Feminism's Last Line of Defense
Confident and assertive on her first day of her first Supreme Court term, Sonia Sotomayor made headlines for asking more questions in an hour than Clarence Thomas has in years. Thrilling as that was, it was even better to read that 76-year-old Ruth Bader Ginsburg dominated questioning along with her new colleague. Ginsburg was recently hospitalized after feeling faint at work; she underwent an operation for pancreatic cancer earlier this year. For feminists, she’s irreplaceable, even with a Democratic president around to appoint her successor. She needs to stick around as long as she can.
Her voice is especially necessary now, at a time when, thanks to George W. Bush’s nominees, the Supreme Court has become the branch of government most hostile to gender equality.
Ginsburg’s pathbreaking legal work on women’s rights has sometimes been analogized to Thurgood Marshall’s civil-rights advocacy. The two justices’ temperaments are profoundly different; Ginsburg is actually quite modest and incremental in her approach to the law. She’s written that courts should, at most, “moderately add impetus” to social change. Nevertheless, her work on behalf of women has changed the lives of most Americans. Her voice is especially necessary now, at a time when, thanks to George W. Bush’s nominees, the Supreme Court has become the branch of government most hostile to gender equality.
As co-director of the ACLU’s Women’s Rights Project in the 1970s, Ginsburg was a central figure in a string of cases in which various kinds of sex discrimination were ruled unconstitutional. She was famously clever in choosing cases in which discriminatory laws hurt men—one of her cases involved a widower father who couldn’t collect social security benefits available to widowed mothers, another challenged an Oklahoma law that let women buy low-alcohol beer at age 18, while men had to be 21. Presented with victimized men, justices had a way of suddenly comprehending the perniciousness of sexism. Her work resulted in many of the protections later generations of women would take for granted.

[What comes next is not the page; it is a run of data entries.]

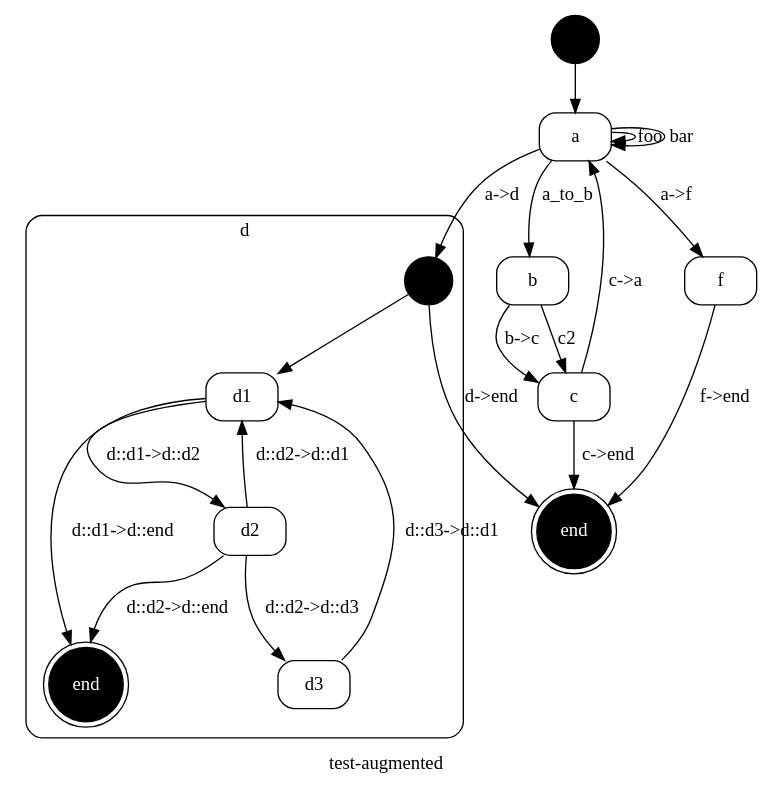
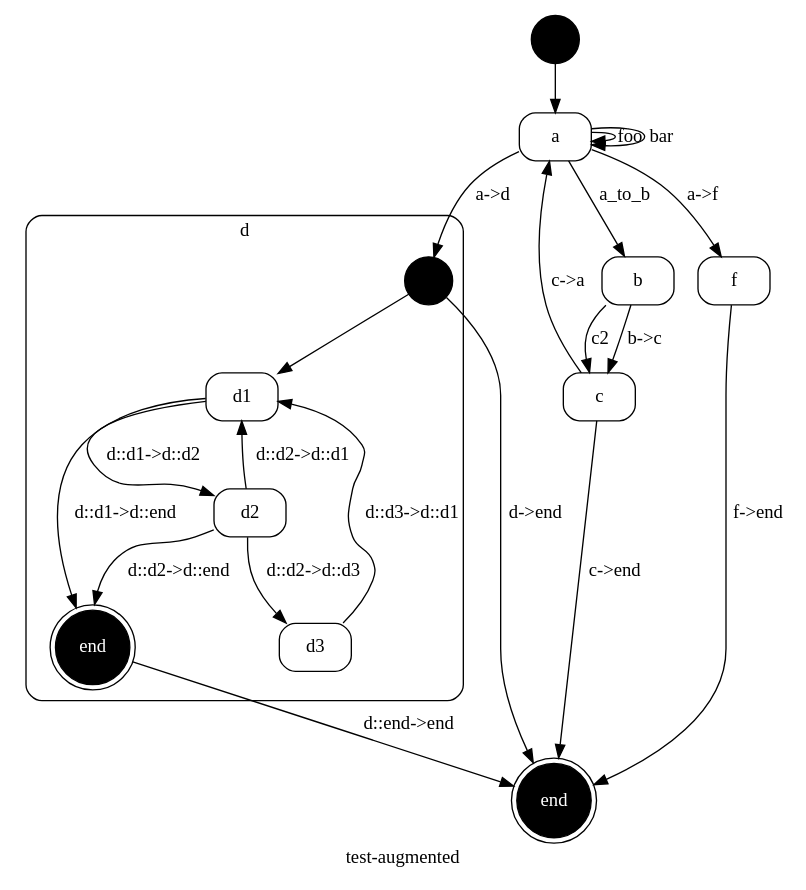
Before and after one commit to kstephens/red_steak: the diagram in example/red_steak-test-augmented.dot, drawn with Graphviz. The commit also changed 18 other files, not shown here.

```diff
--- a/example/red_steak-test-augmented.dot
+++ b/example/red_steak-test-augmented.dot
@@ -1,100 +1,103 @@
 
 // {#<RedSteak::Statemachine test-augmented>
 digraph x1 {
   label="test-augmented"; 
   node [ shape="circle", label="", style=filled, fillcolor=black ] x1_START; 
 
 // #<RedSteak::State test-augmented a>
   node [ shape="box", label="a", style="filled,rounded", color=black, fillcolor=white, fontcolor=black ] x2;
 
 // #<RedSteak::State test-augmented b>
   node [ shape="box", label="b", style="filled,rounded", color=black, fillcolor=white, fontcolor=black ] x3;
 
 // #<RedSteak::State test-augmented c>
   node [ shape="box", label="c", style="filled,rounded", color=black, fillcolor=white, fontcolor=black ] x4;
 
 // #<RedSteak::State test-augmented d>
 
 // {#<RedSteak::Statemachine test-augmented::d>
 subgraph cluster_x5 {
   label="d"; 
   shape="box"; 
   style="filled,rounded"; 
   fillcolor=white; 
   fontcolor=black; 
   node [ shape="circle", label="", style=filled, fillcolor=black ] x5_START; 
 
 // #<RedSteak::State test-augmented::d d::d1>
   node [ shape="box", label="d1", style="filled,rounded", color=black, fillcolor=white, fontcolor=black ] x6;
 
 // #<RedSteak::State test-augmented::d d::d2>
   node [ shape="box", label="d2", style="filled,rounded", color=black, fillcolor=white, fontcolor=black ] x7;
 
 // #<RedSteak::State test-augmented::d d::d3>
   node [ shape="box", label="d3", style="filled,rounded", color=black, fillcolor=white, fontcolor=black ] x8;
 
 // #<RedSteak::State test-augmented::d d::end>
   node [ shape="doublecircle", label="end", style="filled,rounded", color=black, fillcolor=black, fontcolor=white ] x9;
 }
 // } #<RedSteak::Statemachine test-augmented::d>
 
 // #<RedSteak::State test-augmented end>
   node [ shape="doublecircle", label="end", style="filled,rounded", color=black, fillcolor=black, fontcolor=white ] x10;
 
 // #<RedSteak::State test-augmented f>
   node [ shape="box", label="f", style="filled,rounded", color=black, fillcolor=white, fontcolor=black ] x11;
 
 // #<RedSteak::Transition test-augmented foo a -> a>
 x2 -> x2 [ label="foo", color=black, fontcolor=black ];
 
 // #<RedSteak::Transition test-augmented bar a -> a>
 x2 -> x2 [ label="bar", color=black, fontcolor=black ];
 
 // #<RedSteak::Transition test-augmented a_to_b a -> b>
 x2 -> x3 [ label="a_to_b", color=black, fontcolor=black ];
 
 // #<RedSteak::Transition test-augmented b->c b -> c>
 x3 -> x4 [ label="b->c", color=black, fontcolor=black ];
 
 // #<RedSteak::Transition test-augmented c2 b -> c>
 x3 -> x4 [ label="c2", color=black, fontcolor=black ];
 
 // #<RedSteak::Transition test-augmented c->a c -> a>
 x4 -> x2 [ label="c->a", color=black, fontcolor=black ];
 
 // #<RedSteak::Transition test-augmented c->end c -> end>
 x4 -> x10 [ label="c->end", color=black, fontcolor=black ];
 
 // #<RedSteak::Transition test-augmented a->d a -> d>
 x2 -> x5_START [ label="a->d", color=black, fontcolor=black ];
 
 // #<RedSteak::Transition test-augmented d->end d -> end>
 x5_START -> x10 [ label="d->end", color=black, fontcolor=black ];
 
 // #<RedSteak::Transition test-augmented a->f a -> f>
 x2 -> x11 [ label="a->f", color=black, fontcolor=black ];
 
 // #<RedSteak::Transition test-augmented f->end f -> end>
 x11 -> x10 [ label="f->end", color=black, fontcolor=black ];
 x1_START -> x2;
 
 // #<RedSteak::Transition test-augmented::d d::d1->d::d2 d::d1 -> d::d2>
 x6 -> x7 [ label="d::d1->d::d2", color=black, fontcolor=black ];
 
 // #<RedSteak::Transition test-augmented::d d::d1->d::end d::d1 -> d::end>
 x6 -> x9 [ label="d::d1->d::end", color=black, fontcolor=black ];
 
 // #<RedSteak::Transition test-augmented::d d::d2->d::d1 d::d2 -> d::d1>
 x7 -> x6 [ label="d::d2->d::d1", color=black, fontcolor=black ];
 
 // #<RedSteak::Transition test-augmented::d d::d2->d::end d::d2 -> d::end>
 x7 -> x9 [ label="d::d2->d::end", color=black, fontcolor=black ];
 
 // #<RedSteak::Transition test-augmented::d d::d3->d::d1 d::d3 -> d::d1>
 x8 -> x6 [ label="d::d3->d::d1", color=black, fontcolor=black ];
 
 // #<RedSteak::Transition test-augmented::d d::d2->d::d3 d::d2 -> d::d3>
 x7 -> x8 [ label="d::d2->d::d3", color=black, fontcolor=black ];
+
+// #<RedSteak::Transition test-augmented::d d::end->end d::end -> end>
+x9 -> x10 [ label="d::end->end", color=black, fontcolor=black ];
 x5_START -> x6;
 }
 // } #<RedSteak::Statemachine test-augmented>
```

Indeed, that’s one reason we’re unlikely to see someone like her again. Ginsburg was seared by personal experiences of sexism, while her work has helped insure that later generations of women would be spared similar injustices. As one of nine women in her Harvard Law School class, she was asked by the dean how she could justify taking a place that would have gone to a man. Justice Felix Frankfurter refused to hire her as a clerk because of her gender. As a law professor in the early 60s, she hid her second pregnancy because she was afraid it might endanger her job.

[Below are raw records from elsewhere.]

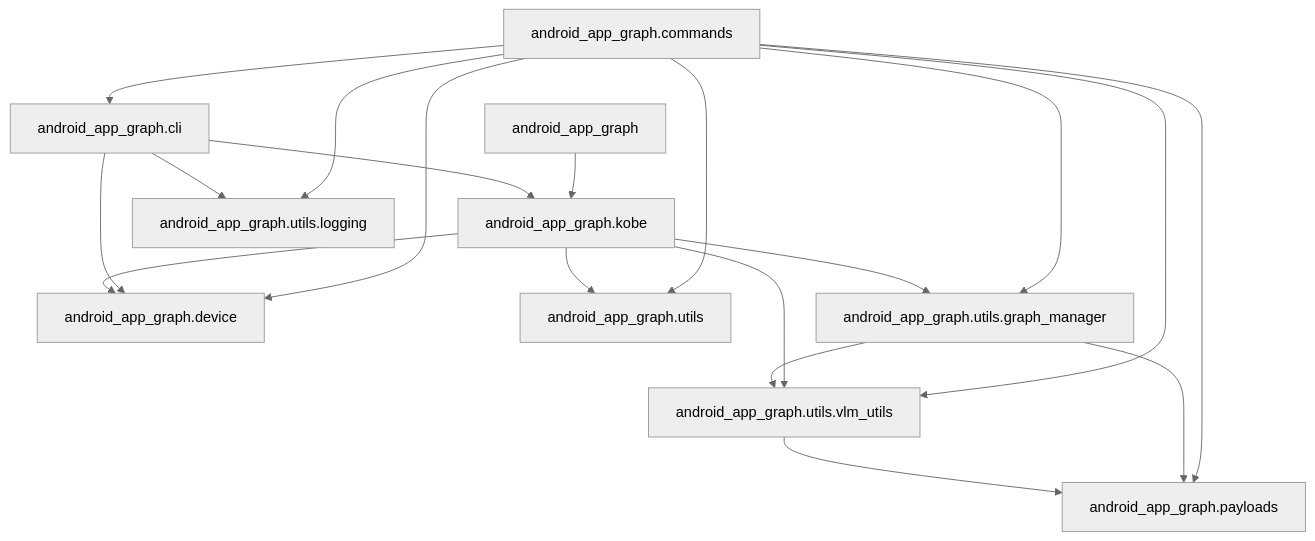
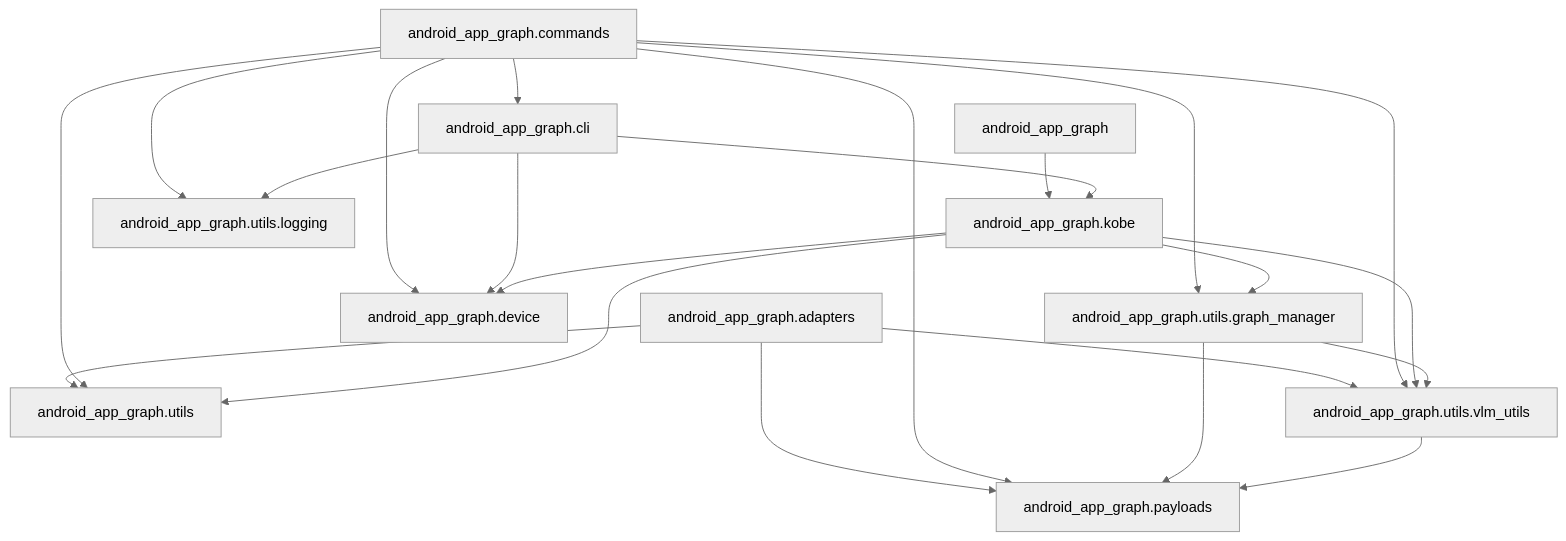
One commit to john-agi/Android-App-Graph changed the diagram in README.md. Above: the diagram before and after it, drawn with Mermaid (neutral theme). The commit also changed other lines of this file and 1 other file, not shown here.

First line of the commit message:
docs: describe aitk_files/android_app_graph_v2.py as a shim

````diff
--- a/README.md
+++ b/README.md
@@ -64,21 +67,24 @@
 ```mermaid
 graph TD;
     pkg["android_app_graph"] --> kobe["android_app_graph.kobe"];
+    adapters["android_app_graph.adapters"] --> pay["android_app_graph.payloads"];
+    adapters --> utils["android_app_graph.utils"];
+    adapters --> vlm["android_app_graph.utils.vlm_utils"];
     cmd["android_app_graph.commands"] --> cli["android_app_graph.cli"];
     cmd --> dev["android_app_graph.device"];
-    cmd --> pay["android_app_graph.payloads"];
-    cmd --> utils["android_app_graph.utils"];
+    cmd --> pay;
+    cmd --> utils;
     cmd --> gm["android_app_graph.utils.graph_manager"];
     cmd --> logging["android_app_graph.utils.logging"];
-    cmd --> vlm["android_app_graph.utils.vlm_utils"];
+    cmd --> vlm;
     cli --> dev;
     cli --> kobe;
     cli --> logging;
     kobe --> dev;
     kobe --> utils;
     kobe --> gm;
     kobe --> vlm;
     gm --> pay;
     gm --> vlm;
     vlm --> pay;
 ```
````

Though Obama is in many ways more liberal than Clinton, it’s hard to imagine him nominating someone like Ginsburg. Unlike Sotomayor, who has no real paper trail on abortion or other contentious gender issues, Ginsburg had a long, public record as an advocate for sexual equality. It’s amazing to remember that in 1993, only three Republicans voted against her confirmation—as polarized as the Clinton years were, things are far worse today. A record as a feminist champion is far more likely to hinder than to help future Supreme Court candidates.
Not, of course, that Ginsburg is remotely radical. She’s usually been a quiet presence who prizes collegiality. One of the oddest and most charming things about her is her close friendship with Antonin Scalia—apparently she and her husband spend every New Years Eve with him and his wife. But in recent years, as an increasingly conservative court has chipped away at the rights closest to her heart, she’s been a lucid and indignant voice of opposition.

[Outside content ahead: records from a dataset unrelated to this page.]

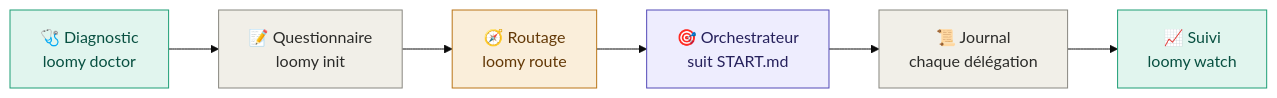
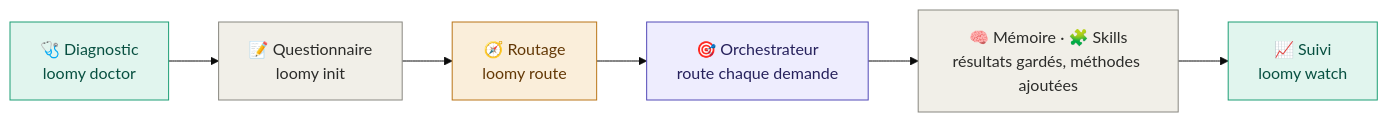
The first of 2 diagrams in README.fr.md (Eydenn/loomy), drawn with Mermaid (base theme) before and after one commit. The commit also changed other lines of this file and 8 other files, not shown here.

````diff
--- a/README.fr.md
+++ b/README.fr.md
@@ -152,12 +164,12 @@
 ```mermaid
 flowchart LR
   A["🩺 Diagnostic<br/>loomy doctor"]:::check --> B["📝 Questionnaire<br/>loomy init"]:::step
   B --> C["🧭 Routage<br/>loomy route"]:::route
-  C --> D["🎯 Orchestrateur<br/>suit START.md"]:::lead
-  D --> E["📜 Journal<br/>chaque délégation"]:::step
+  C --> D["🎯 Orchestrateur<br/>route chaque demande"]:::lead
+  D --> E["🧠 Mémoire · 🧩 Skills<br/>résultats gardés, méthodes ajoutées"]:::step
   E --> F["📈 Suivi<br/>loomy watch"]:::check
   classDef step fill:#F1EFE8,stroke:#888780,color:#2C2C2A
   classDef check fill:#E1F5EE,stroke:#1D9E75,color:#085041
   classDef route fill:#FAEEDA,stroke:#BA7517,color:#633806
   classDef lead fill:#EEEDFE,stroke:#534AB7,color:#26215C
 ```
````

In 2007, the Supreme Court upheld a ban on late-term abortions that made no provision for exceptions when a woman’s health is threatened. Clearly outraged, Ginsburg took the unusual step of reading her dissent from the bench. Writing for the majority, Justice Anthony Kennedy made the maddeningly condescending claim that women needed to be protected from a procedure they might later regret. “This way of protecting women recalls ancient notions about women's place in society and under the Constitution—ideas that have long since been discredited,” she wrote.
Later that year, the court voted to limit sex discrimination lawsuits in the Lily Ledbetter case. Once again, there was a cold fury in her dissent, which she again read from the bench: “In our view, the court does not comprehend, or is indifferent to, the insidious way in which women can be victims of pay discrimination.” “[T]his year we are witnessing—what shall we call it?—the radicalization of Ruth Bader Ginsburg?” the columnist Ellen Goodman wrote at the time. “The transformation of the 74-year-old justice who is watching a court undo her life's work?”
Even with Sotomayor to back her up, that undoing will likely continue in the Roberts court. It’s a sad way to wind up a career, seeing one’s legacy eroded. Still, given how public she’s been about her loneliness as the only woman on the bench, at least now she’ll have some company. Hopefully she’ll be able to enjoy it for years to come.
Michelle Goldberg is the author of The Means of Reproduction: Sex, Power and the Future of the World and Kingdom Coming: The Rise of Christian Nationalism. She is a senior correspondent for The American Prospect, and her work has appeared in The New Republic, The Nation, the Los Angeles Times, Glamour, and many other publications.